_Description of the task_:
Your task is to extract every line from the material below exactly.

_Records_:
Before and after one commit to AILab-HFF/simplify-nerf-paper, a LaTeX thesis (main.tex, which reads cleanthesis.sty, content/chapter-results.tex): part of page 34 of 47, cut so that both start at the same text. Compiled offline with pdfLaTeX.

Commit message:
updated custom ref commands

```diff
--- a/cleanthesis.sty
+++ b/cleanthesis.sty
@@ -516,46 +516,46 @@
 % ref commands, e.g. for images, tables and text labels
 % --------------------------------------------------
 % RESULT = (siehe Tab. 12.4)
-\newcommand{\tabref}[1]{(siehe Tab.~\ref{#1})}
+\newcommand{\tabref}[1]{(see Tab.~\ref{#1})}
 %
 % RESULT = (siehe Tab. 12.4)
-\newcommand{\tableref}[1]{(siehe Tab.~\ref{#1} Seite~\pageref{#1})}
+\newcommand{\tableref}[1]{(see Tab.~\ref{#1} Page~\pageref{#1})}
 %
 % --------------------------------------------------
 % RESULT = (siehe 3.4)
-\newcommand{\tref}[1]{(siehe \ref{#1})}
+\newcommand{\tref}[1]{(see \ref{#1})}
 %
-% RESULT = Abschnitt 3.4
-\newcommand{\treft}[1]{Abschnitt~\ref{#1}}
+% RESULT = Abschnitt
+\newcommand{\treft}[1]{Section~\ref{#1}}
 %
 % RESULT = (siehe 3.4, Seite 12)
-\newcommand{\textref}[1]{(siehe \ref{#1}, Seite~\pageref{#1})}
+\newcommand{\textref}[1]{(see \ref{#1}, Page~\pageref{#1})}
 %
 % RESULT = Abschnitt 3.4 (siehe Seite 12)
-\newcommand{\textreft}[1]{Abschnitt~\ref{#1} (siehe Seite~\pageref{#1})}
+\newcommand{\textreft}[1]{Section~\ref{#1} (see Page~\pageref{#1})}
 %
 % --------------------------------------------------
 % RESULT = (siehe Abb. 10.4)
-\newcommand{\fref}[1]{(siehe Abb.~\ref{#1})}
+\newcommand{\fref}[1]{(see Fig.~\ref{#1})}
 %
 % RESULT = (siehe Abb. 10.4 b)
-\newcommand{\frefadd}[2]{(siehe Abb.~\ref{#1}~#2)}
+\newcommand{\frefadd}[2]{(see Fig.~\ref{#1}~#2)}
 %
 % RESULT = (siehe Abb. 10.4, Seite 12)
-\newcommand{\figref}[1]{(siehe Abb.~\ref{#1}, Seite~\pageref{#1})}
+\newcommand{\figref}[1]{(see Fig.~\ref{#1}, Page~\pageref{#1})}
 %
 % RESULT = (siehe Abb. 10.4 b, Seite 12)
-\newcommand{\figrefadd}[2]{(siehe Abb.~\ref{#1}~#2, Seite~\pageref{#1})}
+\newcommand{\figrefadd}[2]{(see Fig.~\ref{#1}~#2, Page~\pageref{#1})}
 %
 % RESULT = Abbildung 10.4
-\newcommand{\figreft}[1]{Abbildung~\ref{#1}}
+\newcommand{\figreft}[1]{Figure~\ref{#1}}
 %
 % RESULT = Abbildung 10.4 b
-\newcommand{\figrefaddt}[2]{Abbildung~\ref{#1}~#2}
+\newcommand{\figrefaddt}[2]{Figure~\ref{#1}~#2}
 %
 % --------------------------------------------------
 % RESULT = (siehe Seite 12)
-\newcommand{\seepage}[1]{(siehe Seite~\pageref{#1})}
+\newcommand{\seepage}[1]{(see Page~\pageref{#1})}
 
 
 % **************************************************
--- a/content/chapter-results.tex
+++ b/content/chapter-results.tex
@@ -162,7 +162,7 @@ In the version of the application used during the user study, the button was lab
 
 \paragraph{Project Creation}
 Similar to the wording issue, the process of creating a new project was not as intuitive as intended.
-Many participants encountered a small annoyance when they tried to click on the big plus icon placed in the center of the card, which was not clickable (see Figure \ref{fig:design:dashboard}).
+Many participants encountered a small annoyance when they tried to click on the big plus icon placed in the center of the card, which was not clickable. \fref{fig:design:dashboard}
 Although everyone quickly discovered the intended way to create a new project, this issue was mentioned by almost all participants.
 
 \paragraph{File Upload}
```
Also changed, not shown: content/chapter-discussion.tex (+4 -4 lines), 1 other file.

_Reply to the task_:
Before and after one commit to AILab-HFF/simplify-nerf-paper, a LaTeX thesis (main.tex, which reads cleanthesis.sty, content/chapter-results.tex): part of page 34 of 47, cut so that both start at the same text. Compiled offline with pdfLaTeX.

Commit message:
updated custom ref commands

```diff
--- a/cleanthesis.sty
+++ b/cleanthesis.sty
@@ -516,46 +516,46 @@
 % ref commands, e.g. for images, tables and text labels
 % --------------------------------------------------
 % RESULT = (siehe Tab. 12.4)
-\newcommand{\tabref}[1]{(siehe Tab.~\ref{#1})}
+\newcommand{\tabref}[1]{(see Tab.~\ref{#1})}
 %
 % RESULT = (siehe Tab. 12.4)
-\newcommand{\tableref}[1]{(siehe Tab.~\ref{#1} Seite~\pageref{#1})}
+\newcommand{\tableref}[1]{(see Tab.~\ref{#1} Page~\pageref{#1})}
 %
 % --------------------------------------------------
 % RESULT = (siehe 3.4)
-\newcommand{\tref}[1]{(siehe \ref{#1})}
+\newcommand{\tref}[1]{(see \ref{#1})}
 %
-% RESULT = Abschnitt 3.4
-\newcommand{\treft}[1]{Abschnitt~\ref{#1}}
+% RESULT = Abschnitt
+\newcommand{\treft}[1]{Section~\ref{#1}}
 %
 % RESULT = (siehe 3.4, Seite 12)
-\newcommand{\textref}[1]{(siehe \ref{#1}, Seite~\pageref{#1})}
+\newcommand{\textref}[1]{(see \ref{#1}, Page~\pageref{#1})}
 %
 % RESULT = Abschnitt 3.4 (siehe Seite 12)
-\newcommand{\textreft}[1]{Abschnitt~\ref{#1} (siehe Seite~\pageref{#1})}
+\newcommand{\textreft}[1]{Section~\ref{#1} (see Page~\pageref{#1})}
 %
 % --------------------------------------------------
 % RESULT = (siehe Abb. 10.4)
-\newcommand{\fref}[1]{(siehe Abb.~\ref{#1})}
+\newcommand{\fref}[1]{(see Fig.~\ref{#1})}
 %
 % RESULT = (siehe Abb. 10.4 b)
-\newcommand{\frefadd}[2]{(siehe Abb.~\ref{#1}~#2)}
+\newcommand{\frefadd}[2]{(see Fig.~\ref{#1}~#2)}
 %
 % RESULT = (siehe Abb. 10.4, Seite 12)
-\newcommand{\figref}[1]{(siehe Abb.~\ref{#1}, Seite~\pageref{#1})}
+\newcommand{\figref}[1]{(see Fig.~\ref{#1}, Page~\pageref{#1})}
 %
 % RESULT = (siehe Abb. 10.4 b, Seite 12)
-\newcommand{\figrefadd}[2]{(siehe Abb.~\ref{#1}~#2, Seite~\pageref{#1})}
+\newcommand{\figrefadd}[2]{(see Fig.~\ref{#1}~#2, Page~\pageref{#1})}
 %
 % RESULT = Abbildung 10.4
-\newcommand{\figreft}[1]{Abbildung~\ref{#1}}
+\newcommand{\figreft}[1]{Figure~\ref{#1}}
 %
 % RESULT = Abbildung 10.4 b
-\newcommand{\figrefaddt}[2]{Abbildung~\ref{#1}~#2}
+\newcommand{\figrefaddt}[2]{Figure~\ref{#1}~#2}
 %
 % --------------------------------------------------
 % RESULT = (siehe Seite 12)
-\newcommand{\seepage}[1]{(siehe Seite~\pageref{#1})}
+\newcommand{\seepage}[1]{(see Page~\pageref{#1})}
 
 
 % **************************************************
--- a/content/chapter-results.tex
+++ b/content/chapter-results.tex
@@ -162,7 +162,7 @@ In the version of the application used during the user study, the button was lab
 
 \paragraph{Project Creation}
 Similar to the wording issue, the process of creating a new project was not as intuitive as intended.
-Many participants encountered a small annoyance when they tried to click on the big plus icon placed in the center of the card, which was not clickable (see Figure \ref{fig:design:dashboard}).
+Many participants encountered a small annoyance when they tried to click on the big plus icon placed in the center of the card, which was not clickable. \fref{fig:design:dashboard}
 Although everyone quickly discovered the intended way to create a new project, this issue was mentioned by almost all participants.
 
 \paragraph{File Upload}
```
Also changed, not shown: content/chapter-discussion.tex (+4 -4 lines), 1 other file.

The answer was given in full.